It does seem natural to want to eliminate slavery, especially if one is subject to a master. What I feel Locke glosses over is the very reality of slavery and human nature. Absolute monarchy is, relatively, a reality in some places today. Maybe it is not “natural” in a sense where people are inevitably doomed to spend the rest of their lives as loyal subjects to the absolute authority of the state. However, being born into a system that promotes a monarch with almost unlimited authority can happen. Niccolo Machiavelli understood this when he wrote his il Principe, a realpolitik book for dummies. Even Machiavelli understands human nature can only endure so much oppression. Machiavelli suggests his prince avoid seizure of his subject’s property because “men sooner forget the death of their father than the loss of their patrimony.” He goes further to tell his prince not to rape, murder or steal from his subjects. Here he recognizes this as the natural state of being (State of Nature). He then offers ways to get around the State of Nature: avoiding these things as much as possible, and only executing for pseudolegitimate reasons can ensure a prince great success. I feel Locke has his ideals in mind, but there is much room for a prince to get away with limiting freedoms rather than striving for absolutism.

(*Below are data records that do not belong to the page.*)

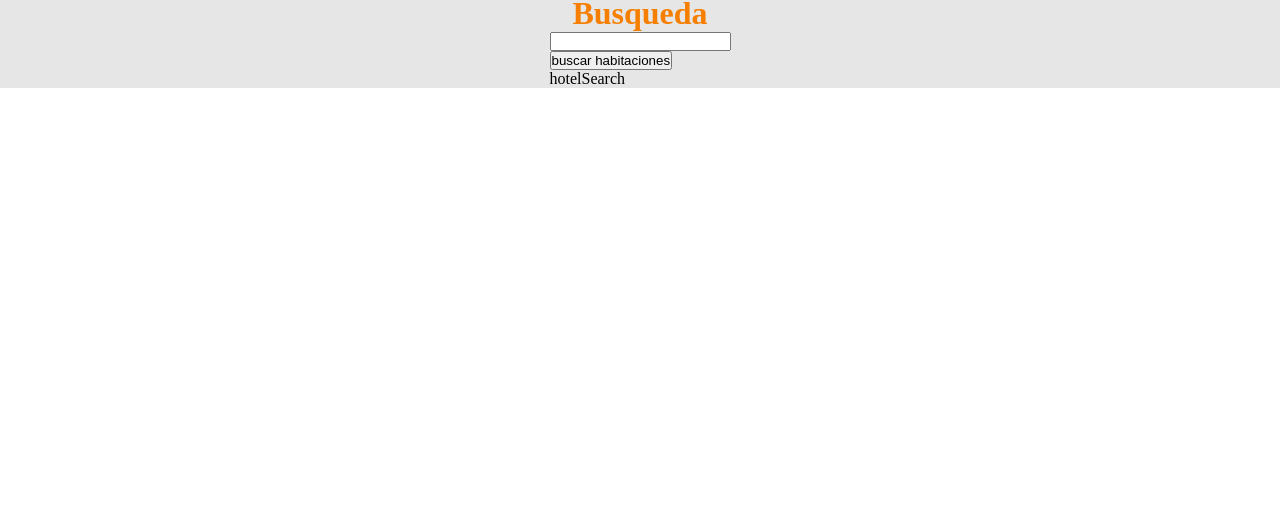
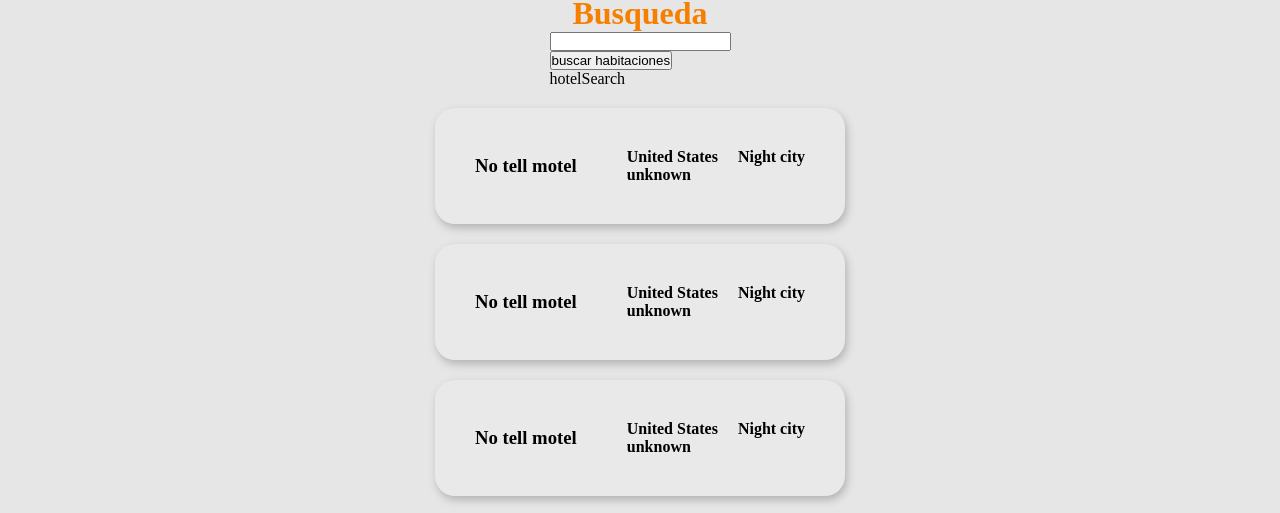
Before and after one commit to DavidTorres16/Prueba-tecnica, a React (Vite) app in the folder prueba-frontend/: page / in a window 1280 px wide. Shown: the part 309-822 px from the top of the page. Before the commit the page ends 800 px from the top, so only its background shows below. Built offline with nearby package versions, Linux system fonts and the light colour scheme.

Commit message:
basic card creation

```diff
--- /dev/null
+++ b/prueba-frontend/src/app/interfaceValidators/generalnterfacesValidator.ts
@@ -0,0 +1,23 @@
+import { hotelInterface, roomInterface } from "@app/interface/general.interfaces";
+
+export function isHotel(obj: any): obj is hotelInterface {
+    return (
+        typeof obj.id === 'number' &&
+        typeof obj.name === 'string' &&
+        typeof obj.country === 'string' &&
+        typeof obj.city === 'string' &&
+        typeof obj.adress === 'string'
+    );
+}
+
+export function isRoom(obj: any): obj is roomInterface {
+    return (
+        typeof obj.id === 'number' &&
+        typeof obj.roomNumber === 'number' &&
+        typeof obj.baseCost === 'number' &&
+        typeof obj.taxes === 'number' &&
+        typeof obj.roomType === 'string' &&
+        typeof obj.hotelId === 'number' &&
+        typeof obj.userId === 'number'
+    );
+}
--- /dev/null
+++ b/prueba-frontend/src/assets/styles/scss/components/ui/_generalCard.scss
@@ -0,0 +1,40 @@
+.card{
+    margin: 20px;
+    border-radius: 20px;
+    display: flex;
+    flex-direction: row;
+    align-items: center;
+    border-radius: 20px;
+    padding: 40px;
+    background-color: var(--gray-3);
+    box-shadow: var(--shadows-gray) 2px 4px 9px;
+    gap: 20px;
+
+    .cardBody{
+        display: flex;
+        align-items: center;
+        justify-content: space-between;
+        gap: 30px;
+
+        .hotelName{
+            margin-right: 20px;
+        }
+
+
+        .cardLocationAdress{
+            display: flex;
+            flex-direction: column;
+            align-items: flex-start;
+            justify-content: space-between;
+
+            .cardLocation{
+                display: flex;
+                flex-direction: row;
+                align-items: center;
+                justify-content: space-between;
+                gap: 20px;
+            }
+        }
+    }
+
+}
--- a/prueba-frontend/src/assets/styles/scss/main.scss
+++ b/prueba-frontend/src/assets/styles/scss/main.scss
@@ -4,6 +4,7 @@
 @import 'themes/theme-default';
 @import 'themes/theme-dark';
 @import 'pages/mainPage';
+@import 'components/ui/generalCard';
 
 
 .theme {
@@ -11,6 +12,8 @@
         --primary-color: #{$primary-color};
         --primary-background: #{$primary-background};
         --secondary-gray: #{$secondary-gray};
+        --gray-3: #{$terciary-gray};
+        --shadows-gray: #{$shadows-gray};
     }
 
     &--dark {
--- a/prueba-frontend/src/assets/styles/scss/themes/_theme-default.scss
+++ b/prueba-frontend/src/assets/styles/scss/themes/_theme-default.scss
@@ -5,5 +5,8 @@ $terciary-color: #00a6fb;
 $primary-alt-color: #EDBC51;
 
 
+$terciary-gray: #e9e9e9;
 $secondary-gray: #cccccc;
 $primary-background: #e6e6e6;
+
+$shadows-gray:#b3b3b3;
--- /dev/null
+++ b/prueba-frontend/src/components/ui/GeneralCard.tsx
@@ -0,0 +1,67 @@
+import React from 'react'
+import { dataInterface } from '@app/interface/general.interfaces'
+import { isHotel, isRoom } from '@app/interfaceValidators/generalnterfacesValidator'
+
+
+
+export const GeneralCard = (prop: dataInterface) => {
+
+  return (
+    <section className='card'>
+        {
+            prop.data != null && isHotel(prop.data) ?
+            <div className='cardBody'>
+                <div className='hotelName'>
+                    <h3>
+                        {prop.data.name }
+                    </h3>
+                </div>
+                <section className='cardLocationAdress'>
+                    <div className='cardLocation'>
+                        <div>
+                            <h4>
+                                {prop.data.country}
+                            </h4>
+
+                        </div>
+                        <div>
+                            <h4>
+                                {prop.data.city }
+                            </h4>
+                        </div>
+                    </div>
+                    <div>
+                        <h4>
+                            {prop.data.adress }
+                        </h4>
+                    </div>
+                </section>
+            </div>
+            : prop.data != null && isRoom(prop.data) ?
+            <div className='cardBody'>
+
+                <h3>
+                    {prop.data.roomNumber}
+                </h3>
+
+                <h4>
+                    {prop.data.roomType}
+                </h4>
+
+                <h4>
+                    {prop.data.baseCost}
+                </h4>
+
+                <h4>
+                    {prop.data.taxes}
+                </h4>
+                <hr className='bottomLine'></hr>
+            </div>
+            :
+            <div>
+                No data
+            </div>
+        }
+    </section>
+  )
+}
--- a/prueba-frontend/src/pages/mainPage.tsx
+++ b/prueba-frontend/src/pages/mainPage.tsx
@@ -2,8 +2,27 @@ import React from 'react';
 import { useEffect, useState } from "react";
 import {SearchBar} from '@components/ui/searchBar';
 import { Banner } from '@components/layout/banner';
+import { GeneralCard } from '@components/ui/GeneralCard';
+import { hotelInterface, roomInterface, dataInterface } from '@app/interface/general.interfaces';
 
 export const MainPage = () => {
+
+    const hotel: hotelInterface ={
+        id:1,
+        name:'No tell motel',
+        country:'United States',
+        city:'Night city',
+        adress:'unknown'
+    }
+
+    const dataObject = {data: hotel}
+
+
+    const arrayHoteles: hotelInterface[] = [
+        hotel,
+        hotel,
+        hotel
+    ]
 
     return (
     <div className='theme--default main'>
@@ -12,6 +31,13 @@ export const MainPage = () => {
         <div>
             <SearchBar/>
         </div>
+        <div>
+            {
+                arrayHoteles.map((hotel)=>(
+                    <GeneralCard {...dataObject}/>
+                ))
+            }
+        </div>
     </div>
     )
 }
```
Also changed, not shown: prueba-frontend/src/app/interface/general.interfaces.ts (added, +28 -0 lines).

If Locke is merely countering Hobbs on absolute monarchy, therein lies many problems. If a prince decides to exercise in a limited monarch, then enough leeway is given to him to maintain, to at least some degree, necessary legitimacy to inhibit the State of Nature. What, then, constitutes the State of War? If a ruler can prevent this State of War by exercising cruelty and compassion in a manner that never really constitutes the State of War for the greater population, individuals can suffer indefinitely. Basically, unless a significant population perceives a threat, individuals will always suffer under this black and white example of Nature and War.